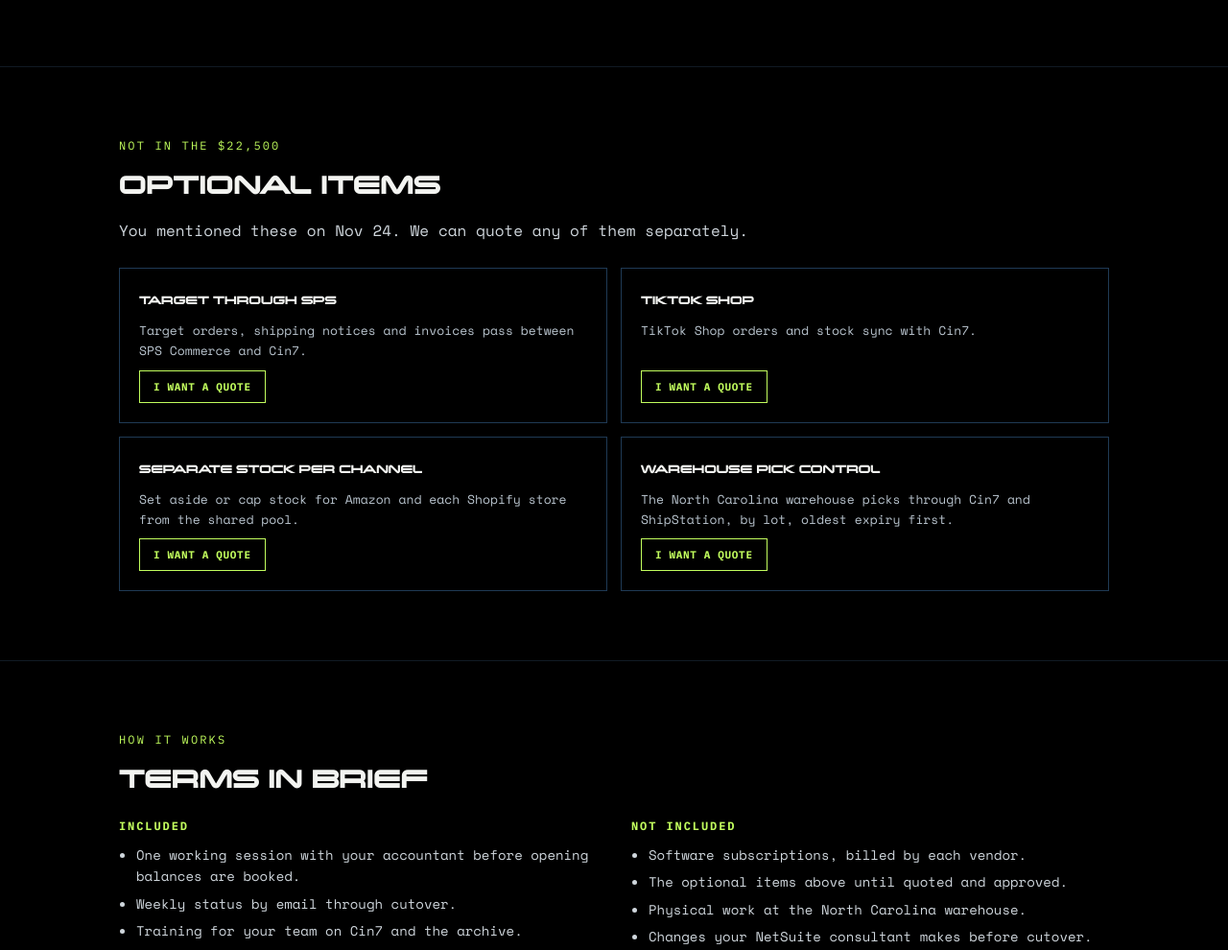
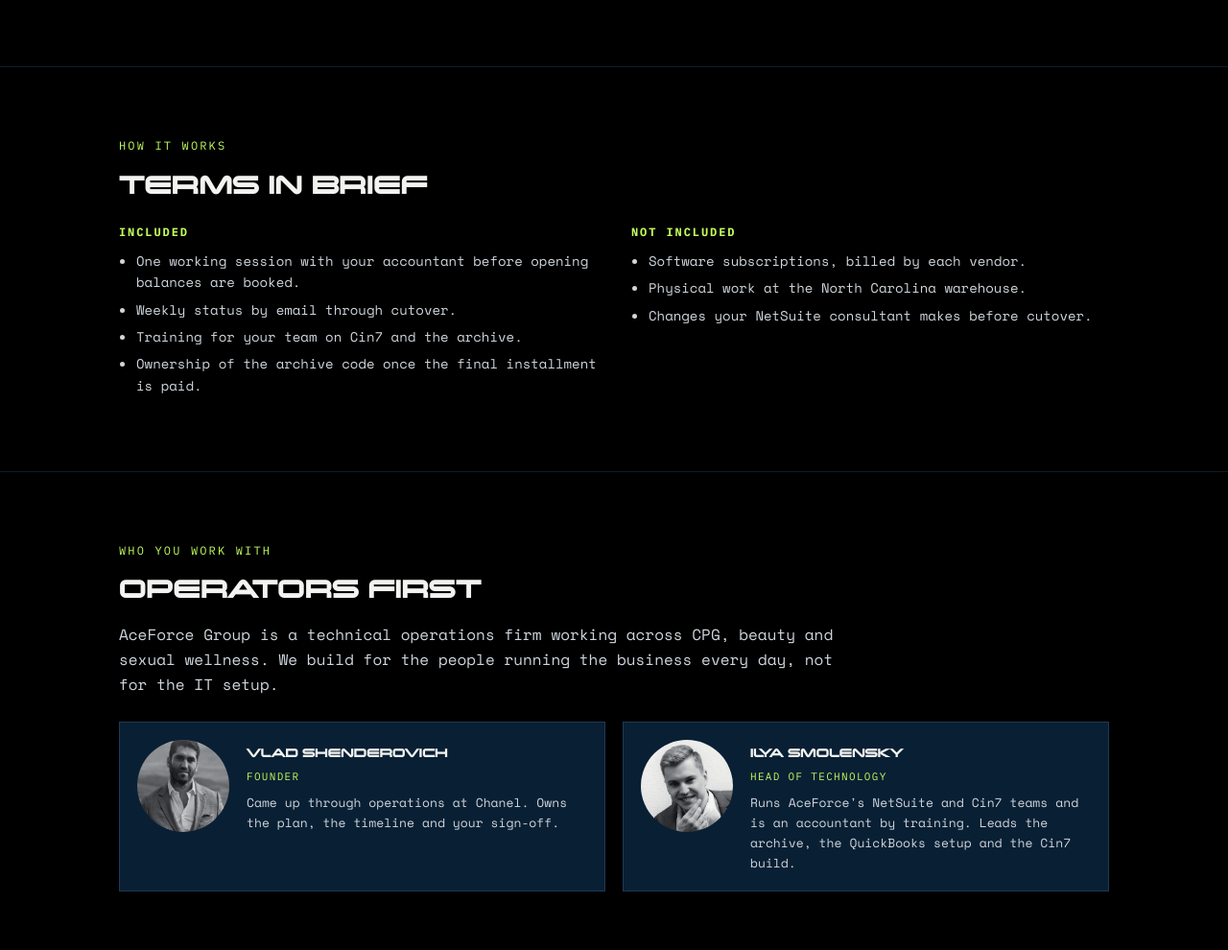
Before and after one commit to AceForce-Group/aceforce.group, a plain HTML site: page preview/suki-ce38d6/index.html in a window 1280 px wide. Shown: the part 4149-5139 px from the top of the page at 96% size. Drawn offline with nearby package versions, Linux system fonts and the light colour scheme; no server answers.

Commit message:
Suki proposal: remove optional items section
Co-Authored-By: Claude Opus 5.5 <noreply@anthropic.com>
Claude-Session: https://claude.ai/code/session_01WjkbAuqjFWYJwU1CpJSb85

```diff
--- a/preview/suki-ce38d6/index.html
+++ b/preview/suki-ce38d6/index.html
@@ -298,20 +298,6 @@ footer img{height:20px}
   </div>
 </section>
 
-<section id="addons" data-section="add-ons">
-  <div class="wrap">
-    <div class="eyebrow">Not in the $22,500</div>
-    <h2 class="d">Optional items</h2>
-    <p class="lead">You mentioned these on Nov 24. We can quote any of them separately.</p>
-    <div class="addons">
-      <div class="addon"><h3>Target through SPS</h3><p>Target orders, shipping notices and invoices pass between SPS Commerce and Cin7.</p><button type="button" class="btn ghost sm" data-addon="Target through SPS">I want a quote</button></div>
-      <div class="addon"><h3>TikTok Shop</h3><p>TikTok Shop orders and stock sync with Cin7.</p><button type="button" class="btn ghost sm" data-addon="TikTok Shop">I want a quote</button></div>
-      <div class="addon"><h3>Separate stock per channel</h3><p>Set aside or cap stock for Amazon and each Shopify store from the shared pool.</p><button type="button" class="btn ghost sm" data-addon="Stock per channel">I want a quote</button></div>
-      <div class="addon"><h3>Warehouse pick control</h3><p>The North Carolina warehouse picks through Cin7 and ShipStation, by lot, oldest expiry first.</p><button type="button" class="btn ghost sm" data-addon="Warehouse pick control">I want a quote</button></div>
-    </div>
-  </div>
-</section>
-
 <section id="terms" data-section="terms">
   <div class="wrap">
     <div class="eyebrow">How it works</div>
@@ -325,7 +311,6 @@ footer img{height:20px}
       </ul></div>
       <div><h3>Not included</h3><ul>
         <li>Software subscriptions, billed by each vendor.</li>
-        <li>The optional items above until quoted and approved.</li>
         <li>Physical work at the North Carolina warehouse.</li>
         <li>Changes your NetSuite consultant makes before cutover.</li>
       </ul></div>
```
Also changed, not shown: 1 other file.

##########

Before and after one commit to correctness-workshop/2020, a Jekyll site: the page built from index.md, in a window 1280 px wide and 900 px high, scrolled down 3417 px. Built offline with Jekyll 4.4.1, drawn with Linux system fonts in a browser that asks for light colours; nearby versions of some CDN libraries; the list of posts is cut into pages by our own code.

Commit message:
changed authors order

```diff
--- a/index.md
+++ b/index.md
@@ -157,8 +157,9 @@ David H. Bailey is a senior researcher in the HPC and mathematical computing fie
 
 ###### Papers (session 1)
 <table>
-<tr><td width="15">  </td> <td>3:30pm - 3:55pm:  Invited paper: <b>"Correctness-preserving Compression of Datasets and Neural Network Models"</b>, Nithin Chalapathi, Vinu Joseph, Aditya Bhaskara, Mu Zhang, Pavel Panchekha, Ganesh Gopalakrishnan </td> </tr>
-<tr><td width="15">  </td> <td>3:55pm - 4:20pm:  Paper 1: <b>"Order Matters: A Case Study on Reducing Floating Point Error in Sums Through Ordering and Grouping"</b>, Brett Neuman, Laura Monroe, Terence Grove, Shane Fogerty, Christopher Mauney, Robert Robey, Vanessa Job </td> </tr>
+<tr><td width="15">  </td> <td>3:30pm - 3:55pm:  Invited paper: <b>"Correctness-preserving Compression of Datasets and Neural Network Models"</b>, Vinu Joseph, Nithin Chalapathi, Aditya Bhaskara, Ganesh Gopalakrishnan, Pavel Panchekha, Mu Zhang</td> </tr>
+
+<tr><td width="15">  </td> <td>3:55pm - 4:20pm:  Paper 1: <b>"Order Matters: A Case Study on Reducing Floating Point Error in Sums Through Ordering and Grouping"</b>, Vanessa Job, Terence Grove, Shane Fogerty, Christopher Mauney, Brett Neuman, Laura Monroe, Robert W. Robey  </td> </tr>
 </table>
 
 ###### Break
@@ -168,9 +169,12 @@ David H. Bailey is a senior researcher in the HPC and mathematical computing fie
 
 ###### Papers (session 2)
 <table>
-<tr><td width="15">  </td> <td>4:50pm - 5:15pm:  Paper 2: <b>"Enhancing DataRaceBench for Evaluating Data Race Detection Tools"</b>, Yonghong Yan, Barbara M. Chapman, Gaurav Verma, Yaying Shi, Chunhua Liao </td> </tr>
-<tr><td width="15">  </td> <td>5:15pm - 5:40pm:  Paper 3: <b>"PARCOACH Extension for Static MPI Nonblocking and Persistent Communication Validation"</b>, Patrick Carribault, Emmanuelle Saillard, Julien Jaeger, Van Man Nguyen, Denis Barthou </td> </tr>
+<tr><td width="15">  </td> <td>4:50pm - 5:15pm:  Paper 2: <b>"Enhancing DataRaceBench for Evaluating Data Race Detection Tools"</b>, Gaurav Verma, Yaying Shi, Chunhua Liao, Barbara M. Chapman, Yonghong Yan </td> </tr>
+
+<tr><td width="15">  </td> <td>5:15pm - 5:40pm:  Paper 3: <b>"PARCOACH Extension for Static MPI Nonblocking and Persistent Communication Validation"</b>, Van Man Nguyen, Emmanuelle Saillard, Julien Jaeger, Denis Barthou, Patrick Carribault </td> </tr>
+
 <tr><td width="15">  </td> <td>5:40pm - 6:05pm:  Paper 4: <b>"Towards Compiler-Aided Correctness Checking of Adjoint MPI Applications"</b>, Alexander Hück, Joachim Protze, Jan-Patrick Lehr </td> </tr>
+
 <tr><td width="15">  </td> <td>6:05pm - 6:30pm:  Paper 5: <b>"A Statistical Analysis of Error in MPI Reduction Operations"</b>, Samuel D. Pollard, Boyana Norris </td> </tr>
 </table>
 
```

##########

» **WHAT YOU SHOULD DO**: List every line in the records above that contains the word "Gaurav".

» **SOLUTION FOR THIS PROBLEM**:
-<tr><td width="15">  </td> <td>4:50pm - 5:15pm:  Paper 2: <b>"Enhancing DataRaceBench for Evaluating Data Race Detection Tools"</b>, Yonghong Yan, Barbara M. Chapman, Gaurav Verma, Yaying Shi, Chunhua Liao </td> </tr>
+<tr><td width="15">  </td> <td>4:50pm - 5:15pm:  Paper 2: <b>"Enhancing DataRaceBench for Evaluating Data Race Detection Tools"</b>, Gaurav Verma, Yaying Shi, Chunhua Liao, Barbara M. Chapman, Yonghong Yan </td> </tr>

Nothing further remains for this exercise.